The audacity of sociology

There once was a campaign consultant who wanted his candidates to have only three qualities. First, he insisted that they have lots of money. Second, his clients must have the ability to keep their mouths shut. His third requirement was that they be intelligent, but he confided that he cared only that they be smart enough to understand his reasons for keeping their mouths shut. This past week, Sen. Barack Obama (D-Ill.) inadvertently demonstrated the importance of a candidate being smart enough to know when to shut up.

I’m referring, of course, to Obama’s dissertation on the sociology of “bitter people.” His awkward analysis reminded me of something I have observed about youthful candidates from both parties.

Younger candidates with lots of education are frequently burdened by a faux familiarity with social and behavioral sciences. Their supposed expertise in the corpus of sociology, social psychology and related topics often makes smart lawyers like Obama say and do dumb things.

This all stems from the educational establishment’s efforts during the post-Vietnam years to make social sciences a standard part of the curriculum, even in K-12 schools. Today, it’s in full flower.

Obama’s daughters will get an even bigger dose of social sciences than their dad got. If you don’t know what’s happening in schools these days, check out the Fox network’s “Are You Smarter Than a 5th Grader?” on Thursday nights. Based on real-world school curricula, the program poses elementary-level questions in a category of social science, as in “I’ll take a third-grade social science question for $25,000.” Social sciences are on a par with math, spelling and even solid sciences like geology and health. I don’t know the precise chronology of when this upgrade of the social sciences occurred, but it permeates every level of education today, from kindergarten through grad school.

Earlier generations of students like Sens. John McCain (R-Ariz.) and Hillary Rodham Clinton (D-N.Y.) weren’t burdened with learning concepts like social distance theory or cognitive dissonance reduction. They were too busy learning to read, write and do math problems. The closest they may have gotten to a social science would have been economics (and most economists would shudder to think of their discipline being classified as a social science or a subject that politicians speak about extemporaneously). So when a question comes along that would better be left to the successors of C. Wright Mills on today’s college campuses, the old-timers know what to say: nothing.

A young politician who has had a single course in geology would probably be reluctant to discuss the geological factors occurring as a prelude to a volcano erupting. But that same politician, armed with a course in sociology, has no reluctance to discuss a topic like “bitter people” and their response to adversities. It’s because — I suppose — the social sciences are all about us, the human people.

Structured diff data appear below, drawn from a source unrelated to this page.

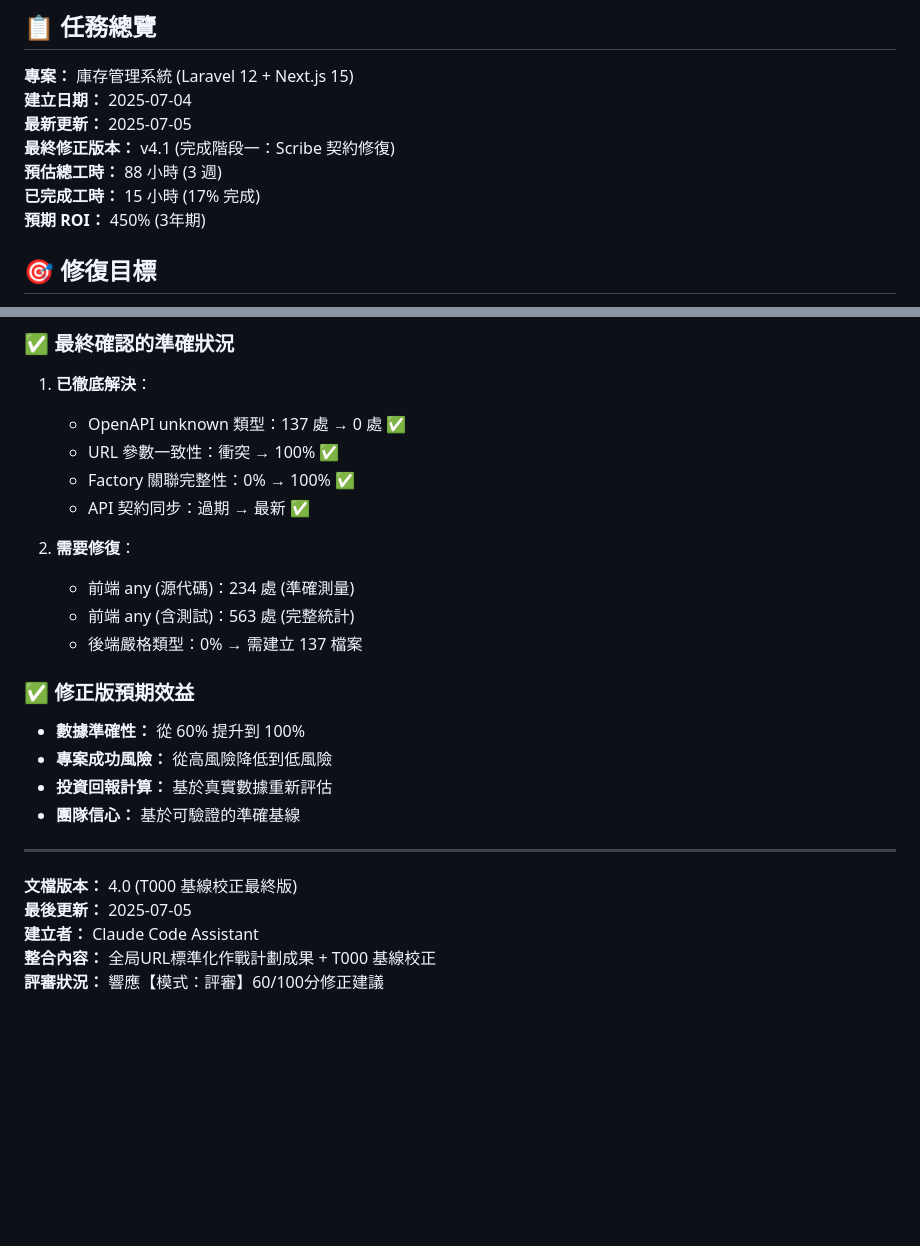
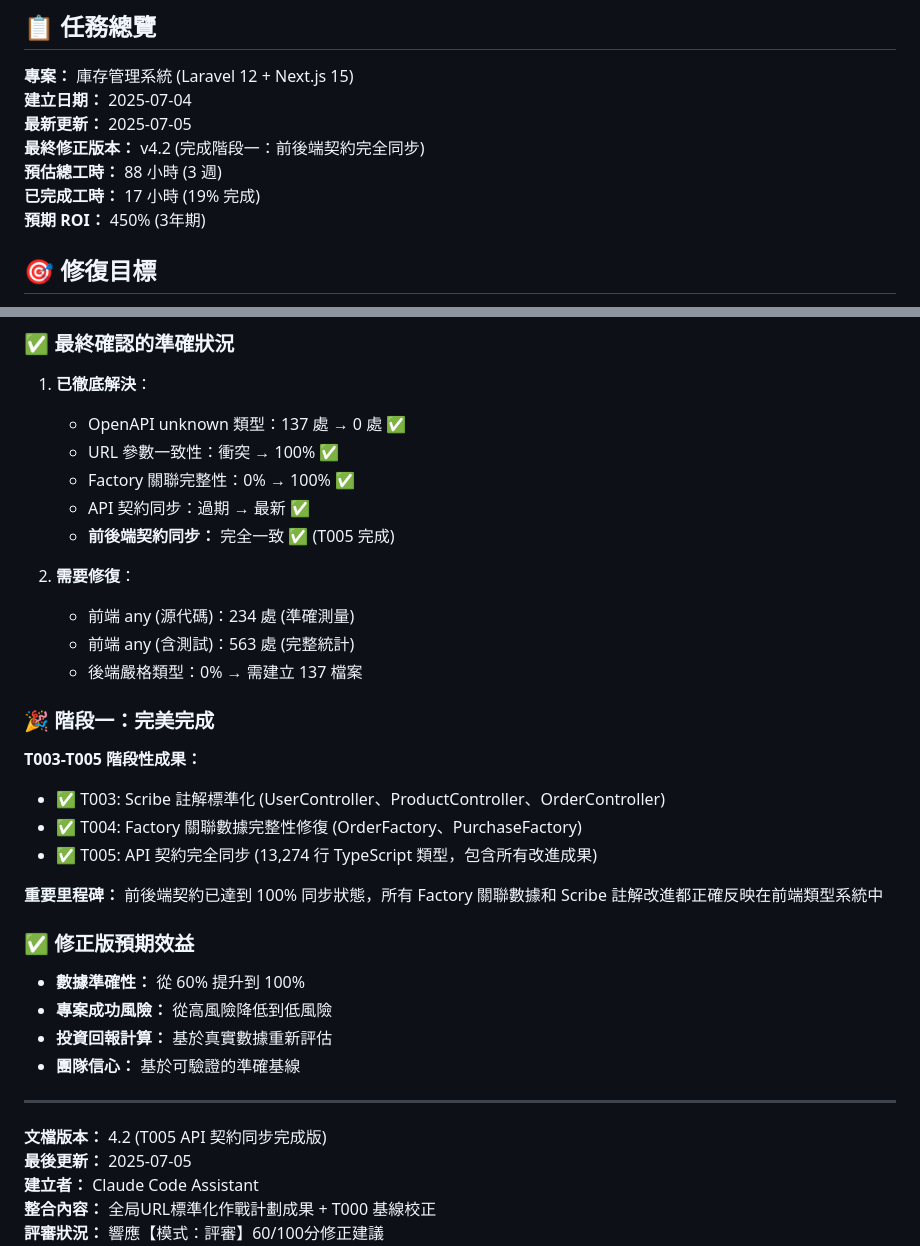
Before and after one commit to lomismoney/Mir01, a Markdown page: 技術債務修復任務清單_最終修正版.md, 2 parts joined by grey strips. GitHub-like rendering; blank space fills up the shorter version.

Commit message:
Refactor: 前後端技術債修復T005完成

```diff
--- a/技術債務修復任務清單_最終修正版.md
+++ b/技術債務修復任務清單_最終修正版.md
@@ -5,9 +5,9 @@
 **專案：** 庫存管理系統 (Laravel 12 + Next.js 15)
 **建立日期：** 2025-07-04
 **最新更新：** 2025-07-05
-**最終修正版本：** v4.1 (完成階段一：Scribe 契約修復)
+**最終修正版本：** v4.2 (完成階段一：前後端契約完全同步)
 **預估總工時：** 88 小時 (3 週)
-**已完成工時：** 15 小時 (17% 完成)
+**已完成工時：** 17 小時 (19% 完成)
 **預期 ROI：** 450% (3年期)
 
 ## 🎯 修復目標
@@ -853,11 +853,20 @@
    - URL 參數一致性：衝突 → 100% ✅
    - Factory 關聯完整性：0% → 100% ✅
    - API 契約同步：過期 → 最新 ✅
+   - **前後端契約同步：** 完全一致 ✅ (T005 完成)
 
 2. **需要修復**：
    - 前端 any (源代碼)：234 處 (準確測量)
    - 前端 any (含測試)：563 處 (完整統計)
    - 後端嚴格類型：0% → 需建立 137 檔案
+
+### 🎉 **階段一：完美完成**
+**T003-T005 階段性成果：**
+- ✅ T003: Scribe 註解標準化 (UserController、ProductController、OrderController)
+- ✅ T004: Factory 關聯數據完整性修復 (OrderFactory、PurchaseFactory)
+- ✅ T005: API 契約完全同步 (13,274 行 TypeScript 類型，包含所有改進成果)
+
+**重要里程碑：** 前後端契約已達到 100% 同步狀態，所有 Factory 關聯數據和 Scribe 註解改進都正確反映在前端類型系統中
 
 ### ✅ **修正版預期效益**
 - **數據準確性：** 從 60% 提升到 100%
@@ -867,7 +876,7 @@
 
 ---
 
-**文檔版本：** 4.0 (T000 基線校正最終版)
+**文檔版本：** 4.2 (T005 API 契約同步完成版)
 **最後更新：** 2025-07-05
 **建立者：** Claude Code Assistant
 **整合內容：** 全局URL標準化作戰計劃成果 + T000 基線校正
```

Because the politician is one of the smarter human people who interacts all day as a “participant observer” studying other, less intelligent, people he encounters, and he’s had a course in the science of people, he’s an expert. So he gabs about what he “knows.”

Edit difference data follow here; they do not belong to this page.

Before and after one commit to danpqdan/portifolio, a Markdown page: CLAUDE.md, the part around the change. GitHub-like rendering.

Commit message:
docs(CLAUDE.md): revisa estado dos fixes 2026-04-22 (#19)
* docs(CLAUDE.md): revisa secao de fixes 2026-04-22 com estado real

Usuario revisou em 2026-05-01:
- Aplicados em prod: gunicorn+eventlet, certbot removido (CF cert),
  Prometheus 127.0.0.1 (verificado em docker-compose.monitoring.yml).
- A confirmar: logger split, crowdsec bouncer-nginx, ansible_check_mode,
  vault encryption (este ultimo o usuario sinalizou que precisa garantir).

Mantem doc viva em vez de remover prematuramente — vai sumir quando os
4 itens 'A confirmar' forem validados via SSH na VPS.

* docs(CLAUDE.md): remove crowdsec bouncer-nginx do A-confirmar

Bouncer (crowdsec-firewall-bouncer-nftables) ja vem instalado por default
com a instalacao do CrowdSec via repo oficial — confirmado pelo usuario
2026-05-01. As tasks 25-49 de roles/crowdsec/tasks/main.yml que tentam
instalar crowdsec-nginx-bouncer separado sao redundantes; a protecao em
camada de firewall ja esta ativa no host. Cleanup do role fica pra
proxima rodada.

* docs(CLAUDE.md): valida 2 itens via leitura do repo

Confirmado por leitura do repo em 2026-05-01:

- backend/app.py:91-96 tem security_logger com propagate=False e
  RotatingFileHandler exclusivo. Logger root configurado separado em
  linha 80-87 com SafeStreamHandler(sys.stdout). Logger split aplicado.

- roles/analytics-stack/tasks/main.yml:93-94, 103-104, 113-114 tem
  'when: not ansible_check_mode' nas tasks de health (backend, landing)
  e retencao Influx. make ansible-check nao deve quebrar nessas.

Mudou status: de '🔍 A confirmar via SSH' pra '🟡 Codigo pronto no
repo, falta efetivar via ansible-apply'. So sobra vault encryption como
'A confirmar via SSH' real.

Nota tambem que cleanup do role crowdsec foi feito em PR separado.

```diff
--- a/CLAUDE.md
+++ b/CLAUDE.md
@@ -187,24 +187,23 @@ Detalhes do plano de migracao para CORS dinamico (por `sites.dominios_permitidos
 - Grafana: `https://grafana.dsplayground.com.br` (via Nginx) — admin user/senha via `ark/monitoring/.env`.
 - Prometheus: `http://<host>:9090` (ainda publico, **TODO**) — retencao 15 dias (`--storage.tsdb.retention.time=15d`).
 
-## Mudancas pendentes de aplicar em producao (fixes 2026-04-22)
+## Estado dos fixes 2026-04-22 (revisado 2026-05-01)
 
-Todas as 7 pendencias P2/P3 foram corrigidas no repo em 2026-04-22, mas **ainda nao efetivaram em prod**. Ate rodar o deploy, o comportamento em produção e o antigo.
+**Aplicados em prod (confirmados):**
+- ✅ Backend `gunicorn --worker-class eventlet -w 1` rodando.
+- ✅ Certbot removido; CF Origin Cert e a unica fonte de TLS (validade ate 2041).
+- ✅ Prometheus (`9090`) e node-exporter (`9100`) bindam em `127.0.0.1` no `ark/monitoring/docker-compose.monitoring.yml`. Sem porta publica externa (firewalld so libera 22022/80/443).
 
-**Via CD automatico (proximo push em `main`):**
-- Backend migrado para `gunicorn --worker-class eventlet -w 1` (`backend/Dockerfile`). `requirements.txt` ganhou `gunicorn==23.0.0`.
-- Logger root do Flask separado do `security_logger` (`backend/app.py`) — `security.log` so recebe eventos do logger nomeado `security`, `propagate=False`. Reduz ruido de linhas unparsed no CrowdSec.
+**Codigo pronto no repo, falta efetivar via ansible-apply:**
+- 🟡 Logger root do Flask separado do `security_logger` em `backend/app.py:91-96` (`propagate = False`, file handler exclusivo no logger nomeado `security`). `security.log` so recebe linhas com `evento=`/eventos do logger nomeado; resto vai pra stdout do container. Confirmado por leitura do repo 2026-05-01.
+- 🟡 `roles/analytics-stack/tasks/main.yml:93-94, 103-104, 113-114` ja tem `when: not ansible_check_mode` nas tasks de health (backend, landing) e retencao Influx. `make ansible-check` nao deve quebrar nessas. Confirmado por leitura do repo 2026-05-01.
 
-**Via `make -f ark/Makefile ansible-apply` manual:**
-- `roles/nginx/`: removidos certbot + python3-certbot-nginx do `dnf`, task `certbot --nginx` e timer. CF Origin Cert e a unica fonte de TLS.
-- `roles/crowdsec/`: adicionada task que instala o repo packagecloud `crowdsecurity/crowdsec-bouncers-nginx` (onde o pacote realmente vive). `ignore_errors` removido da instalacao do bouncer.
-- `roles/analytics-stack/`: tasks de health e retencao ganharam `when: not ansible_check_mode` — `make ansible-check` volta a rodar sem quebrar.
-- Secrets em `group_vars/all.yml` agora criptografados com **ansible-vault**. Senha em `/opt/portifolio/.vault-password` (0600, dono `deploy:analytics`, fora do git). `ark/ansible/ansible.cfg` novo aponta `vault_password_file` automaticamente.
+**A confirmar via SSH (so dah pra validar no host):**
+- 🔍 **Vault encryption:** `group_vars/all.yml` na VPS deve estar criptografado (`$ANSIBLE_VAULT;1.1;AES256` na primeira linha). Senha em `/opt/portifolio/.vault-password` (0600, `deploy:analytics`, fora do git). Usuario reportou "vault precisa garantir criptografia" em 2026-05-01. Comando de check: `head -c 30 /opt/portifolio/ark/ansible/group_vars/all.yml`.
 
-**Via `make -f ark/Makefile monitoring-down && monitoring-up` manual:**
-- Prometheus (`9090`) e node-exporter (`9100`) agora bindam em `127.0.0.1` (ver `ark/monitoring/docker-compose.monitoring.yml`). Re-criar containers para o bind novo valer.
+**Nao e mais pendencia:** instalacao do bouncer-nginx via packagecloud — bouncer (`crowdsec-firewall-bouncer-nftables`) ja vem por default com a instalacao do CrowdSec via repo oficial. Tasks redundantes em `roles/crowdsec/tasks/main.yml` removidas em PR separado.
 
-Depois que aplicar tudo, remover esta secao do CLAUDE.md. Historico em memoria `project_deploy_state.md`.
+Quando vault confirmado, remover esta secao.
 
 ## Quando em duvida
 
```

Obama’s infatuation with social science is profound. During Sunday evening’s Compassion Forum, the senator was asked to comment on faith-based abstinence programs designed to combat AIDS in Africa. As a good politician, he initially told his questioner what he wanted to hear, but then went on to speak of his enthusiasm for behavioral modification programs that are proven effective by “the science” of AIDS prevention research. He said this with the assurance that such knowledge indisputably exists.

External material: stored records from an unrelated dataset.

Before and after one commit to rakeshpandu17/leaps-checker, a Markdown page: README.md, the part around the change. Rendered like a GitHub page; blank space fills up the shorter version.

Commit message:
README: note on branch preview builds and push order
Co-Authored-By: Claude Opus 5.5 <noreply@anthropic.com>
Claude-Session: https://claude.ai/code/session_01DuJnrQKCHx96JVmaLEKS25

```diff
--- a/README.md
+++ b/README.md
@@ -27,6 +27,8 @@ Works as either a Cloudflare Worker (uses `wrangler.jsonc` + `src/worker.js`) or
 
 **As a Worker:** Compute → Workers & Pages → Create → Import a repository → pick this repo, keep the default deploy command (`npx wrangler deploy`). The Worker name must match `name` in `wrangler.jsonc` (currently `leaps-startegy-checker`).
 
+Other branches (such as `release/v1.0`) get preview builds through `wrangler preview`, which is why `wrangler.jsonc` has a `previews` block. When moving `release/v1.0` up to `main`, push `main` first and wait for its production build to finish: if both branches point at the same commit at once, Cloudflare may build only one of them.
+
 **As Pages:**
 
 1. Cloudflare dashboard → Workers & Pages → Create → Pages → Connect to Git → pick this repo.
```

Someone needs to intervene and tell young politicians like Obama that even most social scientists themselves are frequently hesitant to unequivocally extol the “hardness” of their research.

Hill is director of Hill Research Consultants, a Texas-based firm that has polled for GOP candidates and causes since 1988.